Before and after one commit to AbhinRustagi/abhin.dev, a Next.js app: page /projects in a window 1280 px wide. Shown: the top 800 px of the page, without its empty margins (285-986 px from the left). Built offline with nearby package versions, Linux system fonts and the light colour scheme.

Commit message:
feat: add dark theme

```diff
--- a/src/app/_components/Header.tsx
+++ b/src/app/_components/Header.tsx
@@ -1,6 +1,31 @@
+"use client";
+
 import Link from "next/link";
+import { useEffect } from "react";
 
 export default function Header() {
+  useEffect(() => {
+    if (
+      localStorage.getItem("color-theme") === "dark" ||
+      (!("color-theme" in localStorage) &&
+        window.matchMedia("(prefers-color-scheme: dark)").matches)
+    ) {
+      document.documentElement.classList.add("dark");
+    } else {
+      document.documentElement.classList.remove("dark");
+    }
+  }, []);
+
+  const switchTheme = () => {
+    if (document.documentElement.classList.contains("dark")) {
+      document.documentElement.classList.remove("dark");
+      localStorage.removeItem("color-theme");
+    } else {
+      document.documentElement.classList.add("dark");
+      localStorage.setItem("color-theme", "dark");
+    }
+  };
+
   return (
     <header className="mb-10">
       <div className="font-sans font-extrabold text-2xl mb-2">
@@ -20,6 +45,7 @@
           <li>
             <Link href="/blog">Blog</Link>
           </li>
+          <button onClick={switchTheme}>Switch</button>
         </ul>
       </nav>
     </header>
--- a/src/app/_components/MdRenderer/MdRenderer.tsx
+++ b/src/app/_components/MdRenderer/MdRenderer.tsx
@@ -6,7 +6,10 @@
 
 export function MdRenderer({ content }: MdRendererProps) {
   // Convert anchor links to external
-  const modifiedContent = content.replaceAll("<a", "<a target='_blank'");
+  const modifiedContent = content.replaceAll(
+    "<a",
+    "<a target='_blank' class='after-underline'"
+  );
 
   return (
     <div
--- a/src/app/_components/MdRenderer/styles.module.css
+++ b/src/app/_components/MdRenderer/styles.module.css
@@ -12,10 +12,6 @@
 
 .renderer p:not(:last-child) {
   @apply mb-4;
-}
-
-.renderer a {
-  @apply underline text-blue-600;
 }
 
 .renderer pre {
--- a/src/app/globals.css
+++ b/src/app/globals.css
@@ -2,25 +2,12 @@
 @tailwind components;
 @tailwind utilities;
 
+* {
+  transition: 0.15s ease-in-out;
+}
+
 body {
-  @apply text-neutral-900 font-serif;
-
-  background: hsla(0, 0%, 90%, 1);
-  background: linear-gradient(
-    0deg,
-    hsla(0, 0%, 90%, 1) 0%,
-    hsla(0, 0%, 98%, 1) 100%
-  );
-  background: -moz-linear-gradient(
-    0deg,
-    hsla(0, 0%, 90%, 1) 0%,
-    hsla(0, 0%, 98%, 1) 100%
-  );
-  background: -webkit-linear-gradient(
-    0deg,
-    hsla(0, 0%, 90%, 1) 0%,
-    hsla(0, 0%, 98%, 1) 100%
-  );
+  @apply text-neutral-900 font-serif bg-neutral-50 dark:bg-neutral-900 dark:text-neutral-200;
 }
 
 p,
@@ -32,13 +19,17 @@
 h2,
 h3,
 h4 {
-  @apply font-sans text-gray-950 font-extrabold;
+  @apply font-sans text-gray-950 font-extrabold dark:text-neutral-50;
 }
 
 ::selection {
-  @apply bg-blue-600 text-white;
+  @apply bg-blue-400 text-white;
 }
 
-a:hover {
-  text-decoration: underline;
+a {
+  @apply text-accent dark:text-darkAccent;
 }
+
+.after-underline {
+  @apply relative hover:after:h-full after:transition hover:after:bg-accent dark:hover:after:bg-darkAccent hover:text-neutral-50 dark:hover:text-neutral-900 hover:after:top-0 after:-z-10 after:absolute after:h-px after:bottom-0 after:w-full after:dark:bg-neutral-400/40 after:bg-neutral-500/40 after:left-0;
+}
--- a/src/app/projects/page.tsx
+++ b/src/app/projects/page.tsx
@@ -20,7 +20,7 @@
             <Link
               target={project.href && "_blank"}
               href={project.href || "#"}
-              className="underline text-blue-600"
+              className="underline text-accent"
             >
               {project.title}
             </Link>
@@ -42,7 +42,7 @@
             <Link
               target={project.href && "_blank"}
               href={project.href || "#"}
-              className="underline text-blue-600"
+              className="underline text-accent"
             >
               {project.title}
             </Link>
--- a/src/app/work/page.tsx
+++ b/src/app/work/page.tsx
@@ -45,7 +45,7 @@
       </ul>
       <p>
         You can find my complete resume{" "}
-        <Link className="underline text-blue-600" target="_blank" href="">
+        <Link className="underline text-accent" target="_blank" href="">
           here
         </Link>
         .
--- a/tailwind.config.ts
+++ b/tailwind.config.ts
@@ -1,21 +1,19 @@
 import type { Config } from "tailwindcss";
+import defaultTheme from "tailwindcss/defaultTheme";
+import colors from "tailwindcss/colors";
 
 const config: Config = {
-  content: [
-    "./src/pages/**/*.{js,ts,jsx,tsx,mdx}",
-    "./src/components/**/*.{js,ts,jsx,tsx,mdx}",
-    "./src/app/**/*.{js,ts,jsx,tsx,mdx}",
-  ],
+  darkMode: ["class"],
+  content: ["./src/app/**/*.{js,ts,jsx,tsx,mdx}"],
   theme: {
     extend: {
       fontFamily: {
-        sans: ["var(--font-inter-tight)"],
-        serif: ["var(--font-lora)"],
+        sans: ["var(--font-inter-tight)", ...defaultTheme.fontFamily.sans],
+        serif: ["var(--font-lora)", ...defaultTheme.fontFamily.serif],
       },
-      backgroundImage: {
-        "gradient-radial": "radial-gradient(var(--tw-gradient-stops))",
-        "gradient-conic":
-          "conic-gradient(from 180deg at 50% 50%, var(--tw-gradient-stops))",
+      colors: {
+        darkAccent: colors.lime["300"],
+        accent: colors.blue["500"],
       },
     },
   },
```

────────────────

#### PROBLEM STATEMENT
Your job is to reproduce the data in full, with every line intact.

#### RESULT OF THE TASK
Before and after one commit to AbhinRustagi/abhin.dev, a Next.js app: page /projects in a window 1280 px wide. Shown: the top 800 px of the page, without its empty margins (285-986 px from the left). Built offline with nearby package versions, Linux system fonts and the light colour scheme.

Commit message:
feat: add dark theme

```diff
--- a/src/app/_components/Header.tsx
+++ b/src/app/_components/Header.tsx
@@ -1,6 +1,31 @@
+"use client";
+
 import Link from "next/link";
+import { useEffect } from "react";
 
 export default function Header() {
+  useEffect(() => {
+    if (
+      localStorage.getItem("color-theme") === "dark" ||
+      (!("color-theme" in localStorage) &&
+        window.matchMedia("(prefers-color-scheme: dark)").matches)
+    ) {
+      document.documentElement.classList.add("dark");
+    } else {
+      document.documentElement.classList.remove("dark");
+    }
+  }, []);
+
+  const switchTheme = () => {
+    if (document.documentElement.classList.contains("dark")) {
+      document.documentElement.classList.remove("dark");
+      localStorage.removeItem("color-theme");
+    } else {
+      document.documentElement.classList.add("dark");
+      localStorage.setItem("color-theme", "dark");
+    }
+  };
+
   return (
     <header className="mb-10">
       <div className="font-sans font-extrabold text-2xl mb-2">
@@ -20,6 +45,7 @@
           <li>
             <Link href="/blog">Blog</Link>
           </li>
+          <button onClick={switchTheme}>Switch</button>
         </ul>
       </nav>
     </header>
--- a/src/app/_components/MdRenderer/MdRenderer.tsx
+++ b/src/app/_components/MdRenderer/MdRenderer.tsx
@@ -6,7 +6,10 @@
 
 export function MdRenderer({ content }: MdRendererProps) {
   // Convert anchor links to external
-  const modifiedContent = content.replaceAll("<a", "<a target='_blank'");
+  const modifiedContent = content.replaceAll(
+    "<a",
+    "<a target='_blank' class='after-underline'"
+  );
 
   return (
     <div
--- a/src/app/_components/MdRenderer/styles.module.css
+++ b/src/app/_components/MdRenderer/styles.module.css
@@ -12,10 +12,6 @@
 
 .renderer p:not(:last-child) {
   @apply mb-4;
-}
-
-.renderer a {
-  @apply underline text-blue-600;
 }
 
 .renderer pre {
--- a/src/app/globals.css
+++ b/src/app/globals.css
@@ -2,25 +2,12 @@
 @tailwind components;
 @tailwind utilities;
 
+* {
+  transition: 0.15s ease-in-out;
+}
+
 body {
-  @apply text-neutral-900 font-serif;
-
-  background: hsla(0, 0%, 90%, 1);
-  background: linear-gradient(
-    0deg,
-    hsla(0, 0%, 90%, 1) 0%,
-    hsla(0, 0%, 98%, 1) 100%
-  );
-  background: -moz-linear-gradient(
-    0deg,
-    hsla(0, 0%, 90%, 1) 0%,
-    hsla(0, 0%, 98%, 1) 100%
-  );
-  background: -webkit-linear-gradient(
-    0deg,
-    hsla(0, 0%, 90%, 1) 0%,
-    hsla(0, 0%, 98%, 1) 100%
-  );
+  @apply text-neutral-900 font-serif bg-neutral-50 dark:bg-neutral-900 dark:text-neutral-200;
 }
 
 p,
@@ -32,13 +19,17 @@
 h2,
 h3,
 h4 {
-  @apply font-sans text-gray-950 font-extrabold;
+  @apply font-sans text-gray-950 font-extrabold dark:text-neutral-50;
 }
 
 ::selection {
-  @apply bg-blue-600 text-white;
+  @apply bg-blue-400 text-white;
 }
 
-a:hover {
-  text-decoration: underline;
+a {
+  @apply text-accent dark:text-darkAccent;
 }
+
+.after-underline {
+  @apply relative hover:after:h-full after:transition hover:after:bg-accent dark:hover:after:bg-darkAccent hover:text-neutral-50 dark:hover:text-neutral-900 hover:after:top-0 after:-z-10 after:absolute after:h-px after:bottom-0 after:w-full after:dark:bg-neutral-400/40 after:bg-neutral-500/40 after:left-0;
+}
--- a/src/app/projects/page.tsx
+++ b/src/app/projects/page.tsx
@@ -20,7 +20,7 @@
             <Link
               target={project.href && "_blank"}
               href={project.href || "#"}
-              className="underline text-blue-600"
+              className="underline text-accent"
             >
               {project.title}
             </Link>
@@ -42,7 +42,7 @@
             <Link
               target={project.href && "_blank"}
               href={project.href || "#"}
-              className="underline text-blue-600"
+              className="underline text-accent"
             >
               {project.title}
             </Link>
--- a/src/app/work/page.tsx
+++ b/src/app/work/page.tsx
@@ -45,7 +45,7 @@
       </ul>
       <p>
         You can find my complete resume{" "}
-        <Link className="underline text-blue-600" target="_blank" href="">
+        <Link className="underline text-accent" target="_blank" href="">
           here
         </Link>
         .
--- a/tailwind.config.ts
+++ b/tailwind.config.ts
@@ -1,21 +1,19 @@
 import type { Config } from "tailwindcss";
+import defaultTheme from "tailwindcss/defaultTheme";
+import colors from "tailwindcss/colors";
 
 const config: Config = {
-  content: [
-    "./src/pages/**/*.{js,ts,jsx,tsx,mdx}",
-    "./src/components/**/*.{js,ts,jsx,tsx,mdx}",
-    "./src/app/**/*.{js,ts,jsx,tsx,mdx}",
-  ],
+  darkMode: ["class"],
+  content: ["./src/app/**/*.{js,ts,jsx,tsx,mdx}"],
   theme: {
     extend: {
       fontFamily: {
-        sans: ["var(--font-inter-tight)"],
-        serif: ["var(--font-lora)"],
+        sans: ["var(--font-inter-tight)", ...defaultTheme.fontFamily.sans],
+        serif: ["var(--font-lora)", ...defaultTheme.fontFamily.serif],
       },
-      backgroundImage: {
-        "gradient-radial": "radial-gradient(var(--tw-gradient-stops))",
-        "gradient-conic":
-          "conic-gradient(from 180deg at 50% 50%, var(--tw-gradient-stops))",
+      colors: {
+        darkAccent: colors.lime["300"],
+        accent: colors.blue["500"],
       },
     },
   },
```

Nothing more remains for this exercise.